== Your assignment ==
Count the lines below that hold "height". Give the number without comment.

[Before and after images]
* * * * *

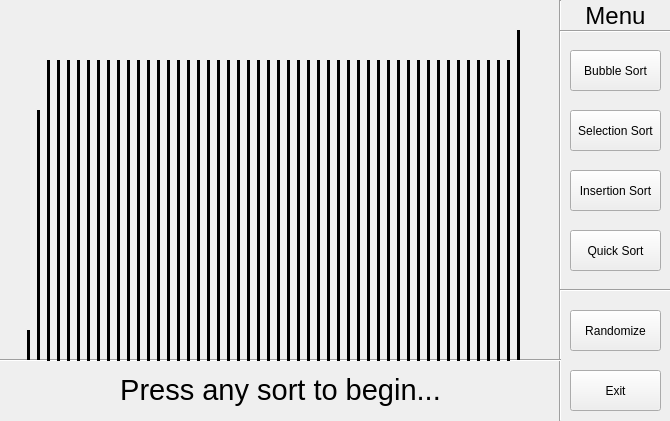
The window that Sorting-Visualizer/mainwindow.ui (saxojeblin/Sorting-Visualizer) describes before a commit, drawn with Qt 5.
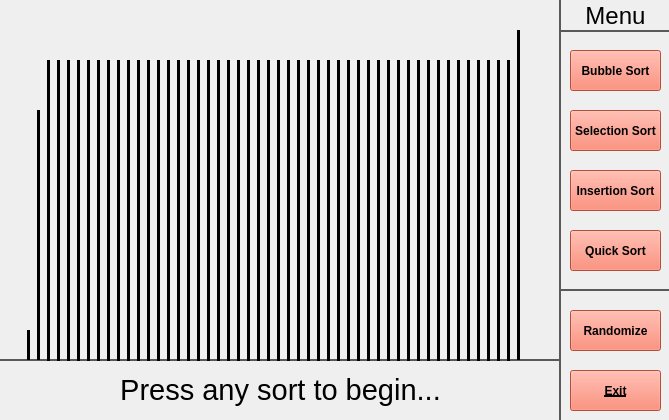
The same window after the commit.

Commit message: Created style sheets for buttons and bars

What changed in the file:
```diff
--- a/Sorting-Visualizer/mainwindow.ui
+++ b/Sorting-Visualizer/mainwindow.ui
@@ -6,13 +6,16 @@
    <rect>
     <x>0</x>
     <y>0</y>
-    <width>670</width>
-    <height>421</height>
+    <width>669</width>
+    <height>420</height>
    </rect>
   </property>
   <property name="windowTitle">
    <string>MainWindow</string>
   </property>
+  <property name="styleSheet">
+   <string notr="true">color: rgb(89, 89, 89);</string>
+  </property>
   <widget class="QWidget" name="centralwidget">
    <widget class="QPushButton" name="bubbleButton">
     <property name="geometry">
@@ -29,9 +32,19 @@
       <verstretch>0</verstretch>
      </sizepolicy>
     </property>
+    <property name="font">
+     <font>
+      <pointsize>9</pointsize>
+      <bold>true</bold>
+     </font>
+    </property>
     <property name="cursor">
      <cursorShape>PointingHandCursor</cursorShape>
     </property>
+    <property name="styleSheet">
+     <string notr="true">background-color: rgb(255, 108, 82);
+color: rgb(0, 0, 0);</string>
+    </property>
     <property name="text">
      <string>Bubble Sort</string>
     </property>
@@ -51,9 +64,19 @@
       <verstretch>0</verstretch>
      </sizepolicy>
     </property>
+    <property name="font">
+     <font>
+      <pointsize>9</pointsize>
+      <bold>true</bold>
+     </font>
+    </property>
     <property name="cursor">
      <cursorShape>PointingHandCursor</cursorShape>
     </property>
+    <property name="styleSheet">
+     <string notr="true">background-color: rgb(255, 108, 82);
+color: rgb(0, 0, 0);</string>
+    </property>
     <property name="text">
      <string>Insertion Sort</string>
     </property>
@@ -73,9 +96,19 @@
       <verstretch>0</verstretch>
      </sizepolicy>
     </property>
+    <property name="font">
+     <font>
+      <pointsize>9</pointsize>
+      <bold>true</bold>
+     </font>
+    </property>
     <property name="cursor">
      <cursorShape>PointingHandCursor</cursorShape>
     </property>
+    <property name="styleSheet">
+     <string notr="true">background-color: rgb(255, 108, 82);
+color: rgb(0, 0, 0);</string>
+    </property>
     <property name="text">
      <string>Quick Sort</string>
     </property>
@@ -95,9 +128,20 @@
       <verstretch>0</verstretch>
      </sizepolicy>
     </property>
+    <property name="font">
+     <font>
+      <pointsize>9</pointsize>
+      <bold>true</bold>
+      <underline>false</underline>
+     </font>
+    </property>
     <property name="cursor">
      <cursorShape>PointingHandCursor</cursorShape>
     </property>
+    <property name="styleSheet">
+     <string notr="true">background-color: rgb(255, 108, 82);
+color: rgb(0, 0, 0);</string>
+    </property>
     <property name="text">
      <string>Selection Sort</string>
     </property>
@@ -111,9 +155,19 @@
       <height>41</height>
      </rect>
     </property>
+    <property name="font">
+     <font>
+      <pointsize>9</pointsize>
+      <bold>true</bold>
+     </font>
+    </property>
     <property name="cursor">
      <cursorShape>PointingHandCursor</cursorShape>
     </property>
+    <property name="styleSheet">
+     <string notr="true">background-color: rgb(255, 108, 82);
+color: rgb(0, 0, 0);</string>
+    </property>
     <property name="text">
      <string>Randomize</string>
     </property>
@@ -127,9 +181,22 @@
       <height>41</height>
      </rect>
     </property>
+    <property name="font">
+     <font>
+      <pointsize>9</pointsize>
+      <italic>false</italic>
+      <bold>true</bold>
+      <underline>true</underline>
+      <strikeout>false</strikeout>
+     </font>
+    </property>
     <property name="cursor">
      <cursorShape>PointingHandCursor</cursorShape>
     </property>
+    <property name="styleSheet">
+     <string notr="true">background-color: rgb(255, 108, 82);
+color: rgb(0, 0, 0);</string>
+    </property>
     <property name="text">
      <string>Exit</string>
     </property>
@@ -143,6 +210,15 @@
       <height>421</height>
      </rect>
     </property>
+    <property name="styleSheet">
+     <string notr="true"/>
+    </property>
+    <property name="frameShadow">
+     <enum>QFrame::Plain</enum>
+    </property>
+    <property name="lineWidth">
+     <number>2</number>
+    </property>
     <property name="orientation">
      <enum>Qt::Vertical</enum>
     </property>
@@ -156,6 +232,15 @@
       <height>20</height>
      </rect>
     </property>
+    <property name="styleSheet">
+     <string notr="true"/>
+    </property>
+    <property name="frameShadow">
+     <enum>QFrame::Plain</enum>
+    </property>
+    <property name="lineWidth">
+     <number>2</number>
+    </property>
     <property name="orientation">
      <enum>Qt::Horizontal</enum>
     </property>
@@ -179,6 +264,9 @@
     <property name="layoutDirection">
      <enum>Qt::LeftToRight</enum>
     </property>
+    <property name="styleSheet">
+     <string notr="true">color: rgb(0, 0, 0);</string>
+    </property>
     <property name="text">
      <string>Menu</string>
     </property>
@@ -195,6 +283,15 @@
       <height>3</height>
      </rect>
     </property>
+    <property name="styleSheet">
+     <string notr="true"/>
+    </property>
+    <property name="frameShadow">
+     <enum>QFrame::Plain</enum>
+    </property>
+    <property name="lineWidth">
+     <number>2</number>
+    </property>
     <property name="orientation">
      <enum>Qt::Horizontal</enum>
     </property>
@@ -208,6 +305,15 @@
       <height>20</height>
      </rect>
     </property>
+    <property name="styleSheet">
+     <string notr="true"/>
+    </property>
+    <property name="frameShadow">
+     <enum>QFrame::Plain</enum>
+    </property>
+    <property name="lineWidth">
+     <number>2</number>
+    </property>
     <property name="orientation">
      <enum>Qt::Horizontal</enum>
     </property>
@@ -226,6 +332,9 @@
       <pointsize>22</pointsize>
      </font>
     </property>
+    <property name="styleSheet">
+     <string notr="true">color: rgb(0, 0, 0);</string>
+    </property>
     <property name="text">
      <string>Press any sort to begin...</string>
     </property>
@@ -248,6 +357,9 @@
       <verstretch>0</verstretch>
      </sizepolicy>
     </property>
+    <property name="styleSheet">
+     <string notr="true">color: rgb(0, 0, 0);</string>
+    </property>
     <property name="frameShadow">
      <enum>QFrame::Plain</enum>
     </property>
@@ -276,6 +388,9 @@
       <verstretch>0</verstretch>
      </sizepolicy>
     </property>
+    <property name="styleSheet">
+     <string notr="true">color: rgb(0, 0, 0);</string>
+    </property>
     <property name="frameShadow">
      <enum>QFrame::Plain</enum>
     </property>
@@ -304,6 +419,9 @@
       <verstretch>0</verstretch>
      </sizepolicy>
     </property>
+    <property name="styleSheet">
+     <string notr="true">color: rgb(0, 0, 0);</string>
+    </property>
     <property name="frameShadow">
      <enum>QFrame::Plain</enum>
     </property>
@@ -332,6 +450,9 @@
       <verstretch>0</verstretch>
      </sizepolicy>
     </property>
+    <property name="styleSheet">
+     <string notr="true">color: rgb(0, 0, 0);</string>
+    </property>
     <property name="frameShadow">
      <enum>QFrame::Plain</enum>
     </property>
@@ -360,6 +481,9 @@
       <verstretch>0</verstretch>
      </sizepolicy>
     </property>
+    <property name="styleSheet">
+     <string notr="true">color: rgb(0, 0, 0);</string>
+    </property>
     <property name="frameShadow">
      <enum>QFrame::Plain</enum>
     </property>
@@ -388,6 +512,9 @@
       <verstretch>0</verstretch>
      </sizepolicy>
     </property>
+    <property name="styleSheet">
+     <string notr="true">color: rgb(0, 0, 0);</string>
+    </property>
     <property name="frameShadow">
      <enum>QFrame::Plain</enum>
     </property>
@@ -416,6 +543,9 @@
       <verstretch>0</verstretch>
      </sizepolicy>
     </property>
+    <property name="styleSheet">
+     <string notr="true">color: rgb(0, 0, 0);</string>
+    </property>
     <property name="frameShadow">
      <enum>QFrame::Plain</enum>
     </property>
@@ -444,6 +574,9 @@
       <verstretch>0</verstretch>
      </sizepolicy>
     </property>
+    <property name="styleSheet">
+     <string notr="true">color: rgb(0, 0, 0);</string>
+    </property>
     <property name="frameShadow">
      <enum>QFrame::Plain</enum>
     </property>
@@ -472,6 +605,9 @@
       <verstretch>0</verstretch>
      </sizepolicy>
     </property>
+    <property name="styleSheet">
+     <string notr="true">color: rgb(0, 0, 0);</string>
+    </property>
     <property name="frameShadow">
      <enum>QFrame::Plain</enum>
     </property>
@@ -500,6 +636,9 @@
       <verstretch>0</verstretch>
      </sizepolicy>
     </property>
+    <property name="styleSheet">
+     <string notr="true">color: rgb(0, 0, 0);</string>
+    </property>
     <property name="frameShadow">
      <enum>QFrame::Plain</enum>
     </property>
@@ -528,6 +667,9 @@
       <verstretch>0</verstretch>
      </sizepolicy>
     </property>
+    <property name="styleSheet">
+     <string notr="true">color: rgb(0, 0, 0);</string>
+    </property>
     <property name="frameShadow">
      <enum>QFrame::Plain</enum>
     </property>
@@ -556,6 +698,9 @@
       <verstretch>0</verstretch>
      </sizepolicy>
     </property>
+    <property name="styleSheet">
+     <string notr="true">color: rgb(0, 0, 0);</string>
+    </property>
     <property name="frameShadow">
      <enum>QFrame::Plain</enum>
     </property>
@@ -584,6 +729,9 @@
       <verstretch>0</verstretch>
      </sizepolicy>
     </property>
+    <property name="styleSheet">
+     <string notr="true">color: rgb(0, 0, 0);</string>
+    </property>
     <property name="frameShadow">
      <enum>QFrame::Plain</enum>
     </property>
@@ -612,6 +760,9 @@
       <verstretch>0</verstretch>
      </sizepolicy>
     </property>
+    <property name="styleSheet">
+     <string notr="true">color: rgb(0, 0, 0);</string>
+    </property>
     <property name="frameShadow">
      <enum>QFrame::Plain</enum>
     </property>
@@ -640,6 +791,9 @@
       <verstretch>0</verstretch>
      </sizepolicy>
     </property>
+    <property name="styleSheet">
+     <string notr="true">color: rgb(0, 0, 0);</string>
+    </property>
     <property name="frameShadow">
      <enum>QFrame::Plain</enum>
     </property>
@@ -668,6 +822,9 @@
       <verstretch>0</verstretch>
      </sizepolicy>
     </property>
+    <property name="styleSheet">
+     <string notr="true">color: rgb(0, 0, 0);</string>
+    </property>
     <property name="frameShadow">
      <enum>QFrame::Plain</enum>
     </property>
@@ -696,6 +853,9 @@
       <verstretch>0</verstretch>
      </sizepolicy>
     </property>
+    <property name="styleSheet">
+     <string notr="true">color: rgb(0, 0, 0);</string>
+    </property>
     <property name="frameShadow">
      <enum>QFrame::Plain</enum>
     </property>
@@ -724,6 +884,9 @@
       <verstretch>0</verstretch>
      </sizepolicy>
     </property>
+    <property name="styleSheet">
+     <string notr="true">color: rgb(0, 0, 0);</string>
+    </property>
     <property name="frameShadow">
      <enum>QFrame::Plain</enum>
     </property>
@@ -752,6 +915,9 @@
       <verstretch>0</verstretch>
      </sizepolicy>
     </property>
+    <property name="styleSheet">
+     <string notr="true">color: rgb(0, 0, 0);</string>
+    </property>
     <property name="frameShadow">
      <enum>QFrame::Plain</enum>
     </property>
@@ -780,6 +946,9 @@
       <verstretch>0</verstretch>
      </sizepolicy>
     </property>
+    <property name="styleSheet">
+     <string notr="true">color: rgb(0, 0, 0);</string>
+    </property>
     <property name="frameShadow">
      <enum>QFrame::Plain</enum>
     </property>
@@ -808,6 +977,9 @@
       <verstretch>0</verstretch>
      </sizepolicy>
     </property>
+    <property name="styleSheet">
+     <string notr="true">color: rgb(0, 0, 0);</string>
+    </property>
     <property name="frameShadow">
      <enum>QFrame::Plain</enum>
     </property>
@@ -836,6 +1008,9 @@
       <verstretch>0</verstretch>
      </sizepolicy>
     </property>
+    <property name="styleSheet">
+     <string notr="true">color: rgb(0, 0, 0);</string>
+    </property>
     <property name="frameShadow">
      <enum>QFrame::Plain</enum>
     </property>
@@ -864,6 +1039,9 @@
       <verstretch>0</verstretch>
      </sizepolicy>
     </property>
+    <property name="styleSheet">
+     <string notr="true">color: rgb(0, 0, 0);</string>
+    </property>
     <property name="frameShadow">
      <enum>QFrame::Plain</enum>
     </property>
@@ -892,6 +1070,9 @@
       <verstretch>0</verstretch>
      </sizepolicy>
     </property>
+    <property name="styleSheet">
+     <string notr="true">color: rgb(0, 0, 0);</string>
+    </property>
     <property name="frameShadow">
      <enum>QFrame::Plain</enum>
     </property>
@@ -920,6 +1101,9 @@
       <verstretch>0</verstretch>
      </sizepolicy>
     </property>
+    <property name="styleSheet">
+     <string notr="true">color: rgb(0, 0, 0);</string>
+    </property>
     <property name="frameShadow">
      <enum>QFrame::Plain</enum>
     </property>
@@ -948,6 +1132,9 @@
       <verstretch>0</verstretch>
      </sizepolicy>
     </property>
+    <property name="styleSheet">
+     <string notr="true">color: rgb(0, 0, 0);</string>
+    </property>
     <property name="frameShadow">
      <enum>QFrame::Plain</enum>
     </property>
@@ -976,6 +1163,9 @@
       <verstretch>0</verstretch>
      </sizepolicy>
     </property>
+    <property name="styleSheet">
+     <string notr="true">color: rgb(0, 0, 0);</string>
+    </property>
     <property name="frameShadow">
      <enum>QFrame::Plain</enum>
     </property>
@@ -1004,6 +1194,9 @@
       <verstretch>0</verstretch>
      </sizepolicy>
     </property>
+    <property name="styleSheet">
+     <string notr="true">color: rgb(0, 0, 0);</string>
+    </property>
     <property name="frameShadow">
      <enum>QFrame::Plain</enum>
     </property>
@@ -1032,6 +1225,9 @@
       <verstretch>0</verstretch>
      </sizepolicy>
     </property>
+    <property name="styleSheet">
+     <string notr="true">color: rgb(0, 0, 0);</string>
+    </property>
     <property name="frameShadow">
      <enum>QFrame::Plain</enum>
     </property>
@@ -1060,6 +1256,9 @@
       <verstretch>0</verstretch>
      </sizepolicy>
     </property>
+    <property name="styleSheet">
+     <string notr="true">color: rgb(0, 0, 0);</string>
+    </property>
     <property name="frameShadow">
      <enum>QFrame::Plain</enum>
     </property>
@@ -1088,6 +1287,9 @@
       <verstretch>0</verstretch>
      </sizepolicy>
     </property>
+    <property name="styleSheet">
+     <string notr="true">color: rgb(0, 0, 0);</string>
+    </property>
     <property name="frameShadow">
      <enum>QFrame::Plain</enum>
     </property>
@@ -1116,6 +1318,9 @@
       <verstretch>0</verstretch>
      </sizepolicy>
     </property>
+    <property name="styleSheet">
+     <string notr="true">color: rgb(0, 0, 0);</string>
+    </property>
     <property name="frameShadow">
      <enum>QFrame::Plain</enum>
     </property>
@@ -1144,6 +1349,9 @@
       <verstretch>0</verstretch>
      </sizepolicy>
     </property>
+    <property name="styleSheet">
+     <string notr="true">color: rgb(0, 0, 0);</string>
+    </property>
     <property name="frameShadow">
      <enum>QFrame::Plain</enum>
     </property>
@@ -1172,6 +1380,9 @@
       <verstretch>0</verstretch>
      </sizepolicy>
     </property>
+    <property name="styleSheet">
+     <string notr="true">color: rgb(0, 0, 0);</string>
+    </property>
     <property name="frameShadow">
      <enum>QFrame::Plain</enum>
     </property>
@@ -1200,6 +1411,9 @@
       <verstretch>0</verstretch>
      </sizepolicy>
     </property>
+    <property name="styleSheet">
+     <string notr="true">color: rgb(0, 0, 0);</string>
+    </property>
     <property name="frameShadow">
      <enum>QFrame::Plain</enum>
     </property>
@@ -1228,6 +1442,9 @@
       <verstretch>0</verstretch>
      </sizepolicy>
     </property>
+    <property name="styleSheet">
+     <string notr="true">color: rgb(0, 0, 0);</string>
+    </property>
     <property name="frameShadow">
      <enum>QFrame::Plain</enum>
     </property>
@@ -1256,6 +1473,9 @@
       <verstretch>0</verstretch>
      </sizepolicy>
     </property>
+    <property name="styleSheet">
+     <string notr="true">color: rgb(0, 0, 0);</string>
+    </property>
     <property name="frameShadow">
      <enum>QFrame::Plain</enum>
     </property>
@@ -1284,6 +1504,9 @@
       <verstretch>0</verstretch>
      </sizepolicy>
     </property>
+    <property name="styleSheet">
+     <string notr="true">color: rgb(0, 0, 0);</string>
+    </property>
     <property name="frameShadow">
      <enum>QFrame::Plain</enum>
     </property>
@@ -1312,6 +1535,9 @@
       <verstretch>0</verstretch>
      </sizepolicy>
     </property>
+    <property name="styleSheet">
+     <string notr="true">color: rgb(0, 0, 0);</string>
+    </property>
     <property name="frameShadow">
      <enum>QFrame::Plain</enum>
     </property>
@@ -1340,6 +1566,9 @@
       <verstretch>0</verstretch>
      </sizepolicy>
     </property>
+    <property name="styleSheet">
+     <string notr="true">color: rgb(0, 0, 0);</string>
+    </property>
     <property name="frameShadow">
      <enum>QFrame::Plain</enum>
     </property>
@@ -1368,6 +1597,9 @@
       <verstretch>0</verstretch>
      </sizepolicy>
     </property>
+    <property name="styleSheet">
+     <string notr="true">color: rgb(0, 0, 0);</string>
+    </property>
     <property name="frameShadow">
      <enum>QFrame::Plain</enum>
     </property>
@@ -1396,6 +1628,9 @@
       <verstretch>0</verstretch>
      </sizepolicy>
     </property>
+    <property name="styleSheet">
+     <string notr="true">color: rgb(0, 0, 0);</string>
+    </property>
     <property name="frameShadow">
      <enum>QFrame::Plain</enum>
     </property>
@@ -1424,6 +1659,9 @@
       <verstretch>0</verstretch>
      </sizepolicy>
     </property>
+    <property name="styleSheet">
+     <string notr="true">color: rgb(0, 0, 0);</string>
+    </property>
     <property name="frameShadow">
      <enum>QFrame::Plain</enum>
     </property>
@@ -1452,6 +1690,9 @@
       <verstretch>0</verstretch>
      </sizepolicy>
     </property>
+    <property name="styleSheet">
+     <string notr="true">color: rgb(0, 0, 0);</string>
+    </property>
     <property name="frameShadow">
      <enum>QFrame::Plain</enum>
     </property>
@@ -1480,6 +1721,9 @@
       <verstretch>0</verstretch>
      </sizepolicy>
     </property>
+    <property name="styleSheet">
+     <string notr="true">color: rgb(0, 0, 0);</string>
+    </property>
     <property name="frameShadow">
      <enum>QFrame::Plain</enum>
     </property>
@@ -1508,6 +1752,9 @@
       <verstretch>0</verstretch>
      </sizepolicy>
     </property>
+    <property name="styleSheet">
+     <string notr="true">color: rgb(0, 0, 0);</string>
+    </property>
     <property name="frameShadow">
      <enum>QFrame::Plain</enum>
     </property>
@@ -1536,6 +1783,9 @@
       <verstretch>0</verstretch>
      </sizepolicy>
     </property>
+    <property name="styleSheet">
+     <string notr="true">color: rgb(0, 0, 0);</string>
+    </property>
     <property name="frameShadow">
      <enum>QFrame::Plain</enum>
     </property>
@@ -1564,6 +1814,9 @@
       <verstretch>0</verstretch>
      </sizepolicy>
     </property>
+    <property name="styleSheet">
+     <string notr="true">color: rgb(0, 0, 0);</string>
+    </property>
     <property name="frameShadow">
      <enum>QFrame::Plain</enum>
     </property>
@@ -1592,6 +1845,9 @@
       <verstretch>0</verstretch>
      </sizepolicy>
     </property>
+    <property name="styleSheet">
+     <string notr="true">color: rgb(0, 0, 0);</string>
+    </property>
     <property name="frameShadow">
      <enum>QFrame::Plain</enum>
     </property>
@@ -1620,6 +1876,9 @@
       <verstretch>0</verstretch>
      </sizepolicy>
     </property>
+    <property name="styleSheet">
+     <string notr="true">color: rgb(0, 0, 0);</string>
+    </property>
     <property name="frameShadow">
      <enum>QFrame::Plain</enum>
     </property>
```
The commit also changes 4 other files.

* * * * *

== Task answer ==
8